If you’d like to do something different, let us know in advance.
Title and Abstract
A good descriptive title includes the following elements: place-time-method-topic (in any order). This is particularly important for the Digital History seminar, as individual papers tend to attract different audiences.
For example: “Mapping Paris: Artists and their Neighbourhoods in the 18th Century”
Abstracts should be around 100-250 words in length.
Recordings and Live stream
To connect with communities beyond the London area we:
- Live-stream each session using a webcam and microphone. The stream is available through YouTube and is embedded on the Digital History seminar website.
- Produce a recorded copy for later use with a camcorder. This appears on the School of Advanced Study and Institute of Historical Research websites, YouTube, and iTunes-u.
- Upload slide shows onto Slideshare for online viewers
At the session you will be asked to sign a license form to agree to the recording (please ask if you would like to view a copy).
We request that you provide us with a copy of your presentation that you are happy to be made public 1 week in advance of the seminar. Please provide this in Microsoft Powerpoint or pdf format. A link to an online presentation is also acceptable (e.g. Prezi).
If for any reason you do not want your paper to be made available in these ways, please let us know in advance.
The Digital History seminar promotes each session on social media, mailing lists, and through the University of London events publications. If you want us to promote your talk to particular groups, let us know. We would also appreciate it if you can publicise your paper in addition and suggest to people to come along.
During the Seminar
Seminars take place in the Institute of Historical Research (IHR) in Senate House, London. For room number please check the IHR events page as this can vary.
Full details on how to find the Institute of Historical Research can be found on their website (there is also a virtual tour of the IHR).
The IHR provides a Windows-based laptop with:
- A Plasma screen connection
- An internet connection
You may use your own laptop instead, but we cannot guarantee that it will work properly with the inbuilt system. If this laptop is an Apple, you will need to bring your own adaptor. Please retain a backup of your presentation on a USB drive.
If you plan to live demo please keep in mind that the wifi can go down occasionally or the signal can be weak.
After the Seminar
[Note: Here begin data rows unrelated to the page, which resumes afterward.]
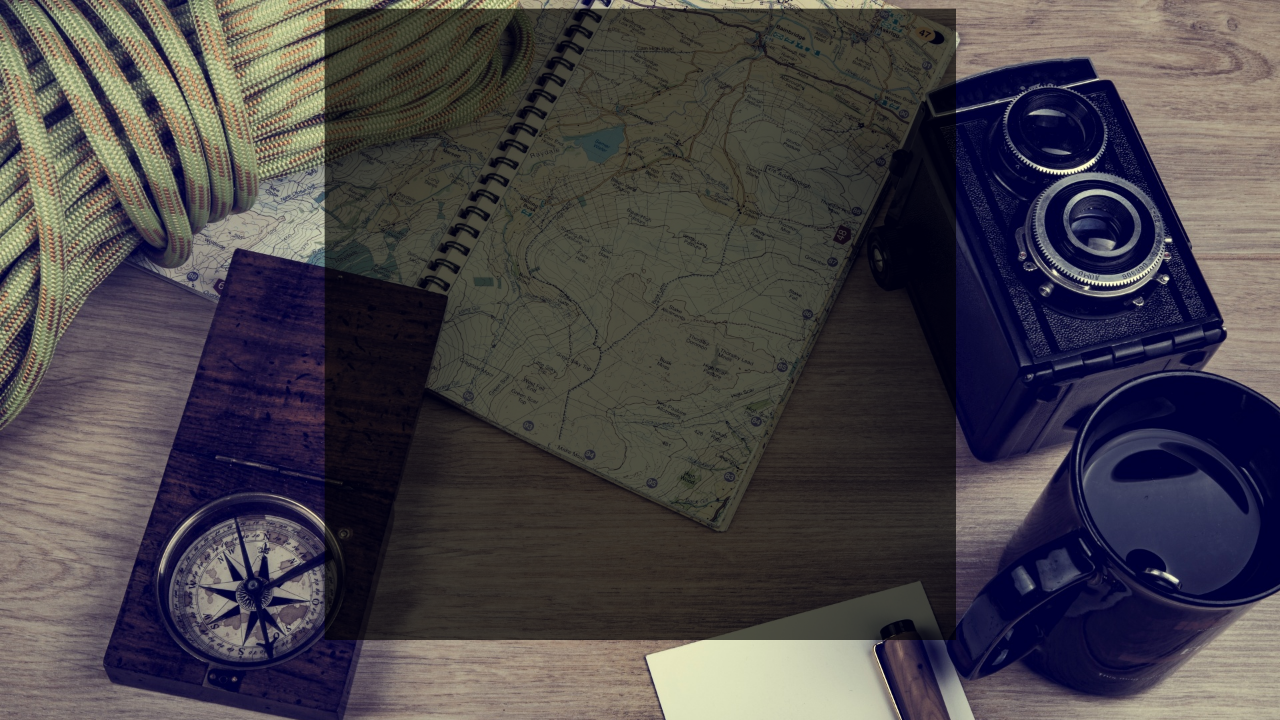
Repository: minkyung0421/jsp_travel_project
Page: http://localhost/Travel_Project/loginForm.jsp
The author's editor kept a copy of each file at every save. The page is drawn from the files as they stood at one save, then again after the next save.
The browser window is 1280 px wide. The pictures show the whole page.
The page is served by Tomcat 9. Other server files are loaded and not shown.

Above is the page before, as saved 2018-08-20 01:45:59.

### jsp_travel_project/Travel_Project/WebContent/loginForm.jsp
<%@ page language="java" contentType="text/html; charset=UTF-8"
    pageEncoding="UTF-8"%>
<!DOCTYPE html PUBLIC "-//W3C//DTD HTML 4.01 Transitional//EN" "http://www.w3.org/TR/html4/loose.dtd">
<html>
<head>
<meta http-equiv="Content-Type" content="text/html; charset=UTF-8">
<title>Insert title here</title>
</head>
<style>
	body{
		background-image: url(image/travel2.jpg);
		background-repeat: no-repeat;
		background-size: 100%;
	}
</style>
<body>
	<center>
		<img src = "image/travel2_login.png" width="50%" height = "50%">
	</center>
</body>
</html>

After the next save:
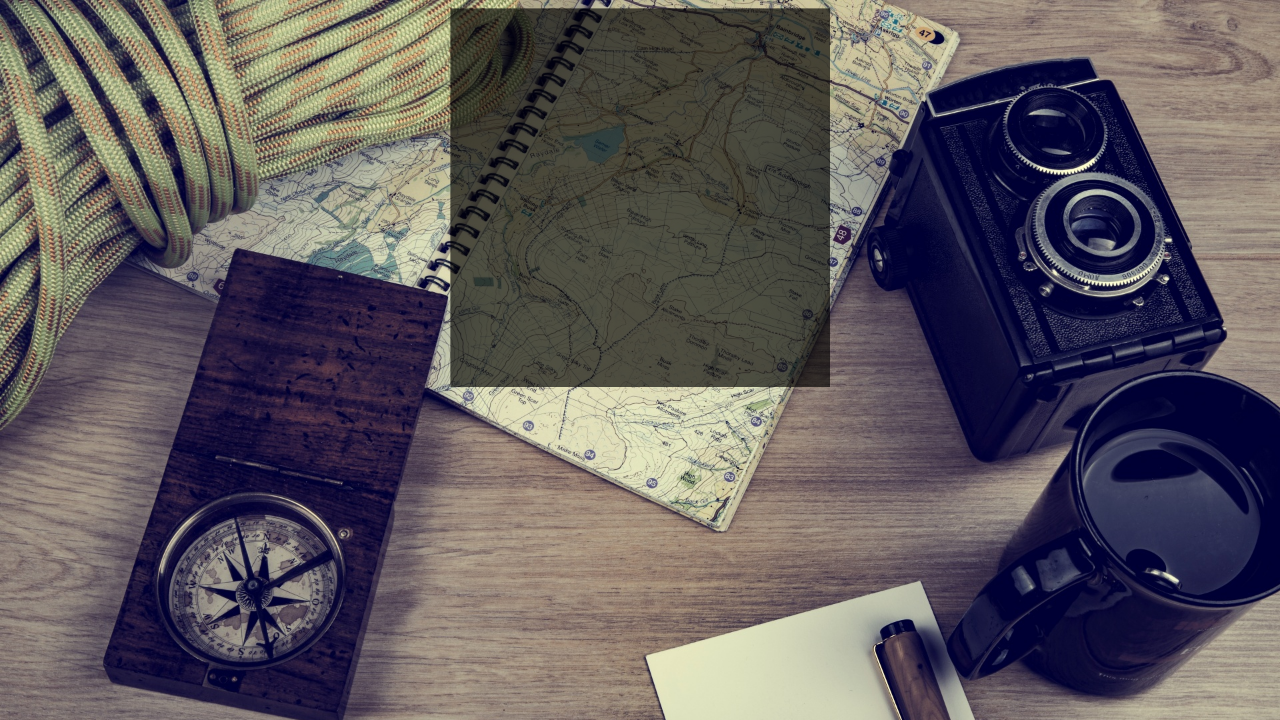
Saved 11 s later.
--- a/jsp_travel_project/Travel_Project/WebContent/loginForm.jsp
+++ b/jsp_travel_project/Travel_Project/WebContent/loginForm.jsp
@@ -15,7 +15,7 @@
 </style>
 <body>
 	<center>
-		<img src = "image/travel2_login.png" width="50%" height = "50%">
+		<img src = "image/travel2_login.png" width="30%" height = "30%">
 	</center>
 </body>
 </html>
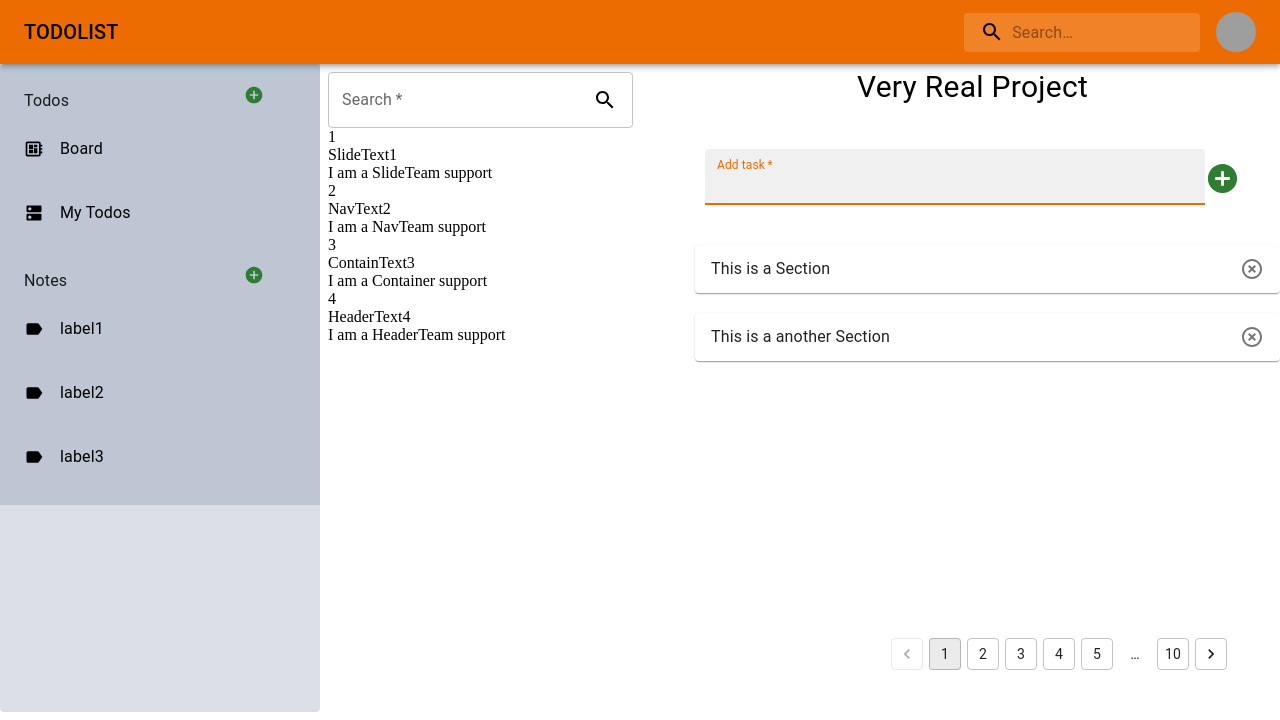
Repository: HrishrathTBS/Trackerbea
Page: /board (app in client/)
An editor plug-in stored every save of this project. The page is shown before and after the next save, followed by the edit.
The browser window is 1280 px wide. The pictures show the whole page.
Pictures or frames that could not be fetched are drawn as grey boxes. The project was rebuilt for these pictures with package versions that can differ from the ones it lists, and the page was loaded fresh each time. Also part of the build but not shown: client/src/components/TodoList.js, client/src/components/ListOfBar.js, client/src/components/MyTodos.js, client/src/pages/Label/Label1.js, client/src/pages/Label/Label2.js, client/src/pages/Label/Label3.js.

Above is the page before, as saved 2022-03-10 17:13:12.

After the next save:
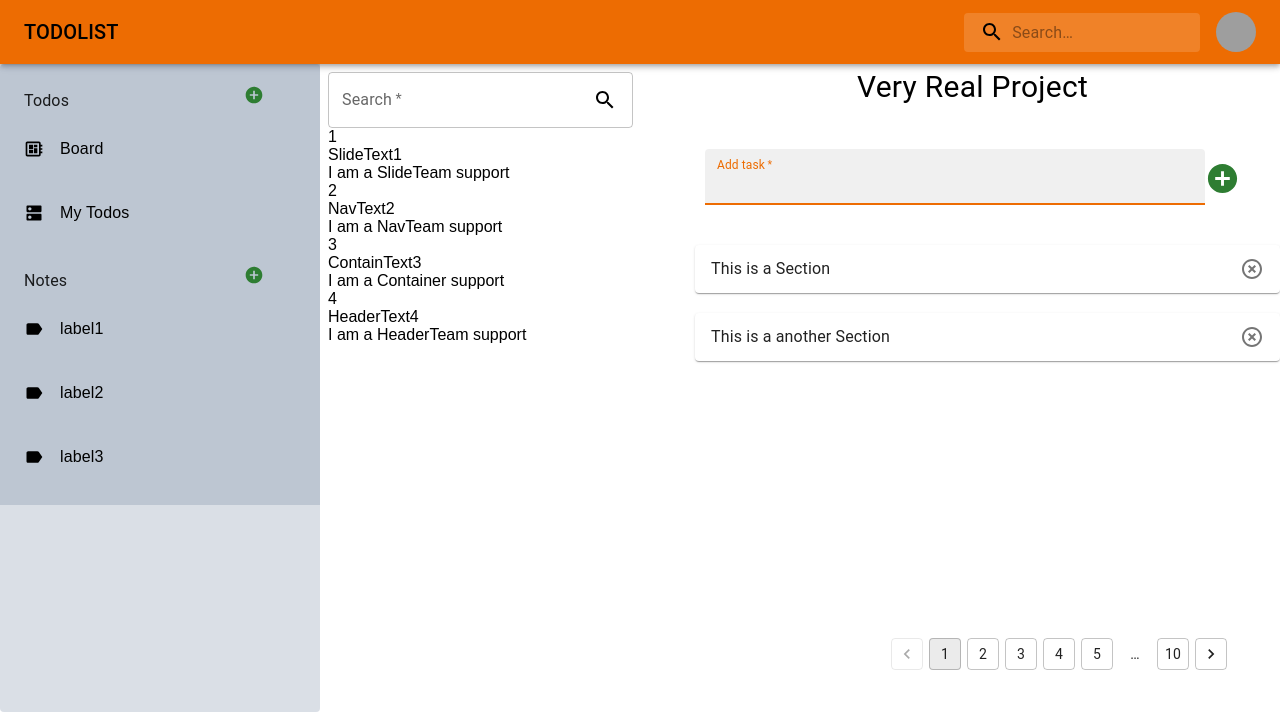
Saved 6 s later.
--- a/client/src/App.css
+++ b/client/src/App.css
@@ -2,4 +2,5 @@
   padding: 0%;
   margin: 0%;
   box-sizing: border-box;
+  font-family: sans-serif;
 }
All speakers and audience members are invited to adjourn for drinks in the IHR Common Room and possibly onwards for food after the seminar is finished. We hope that you will be able to join us and we would be very pleased to be able to pay for your meal.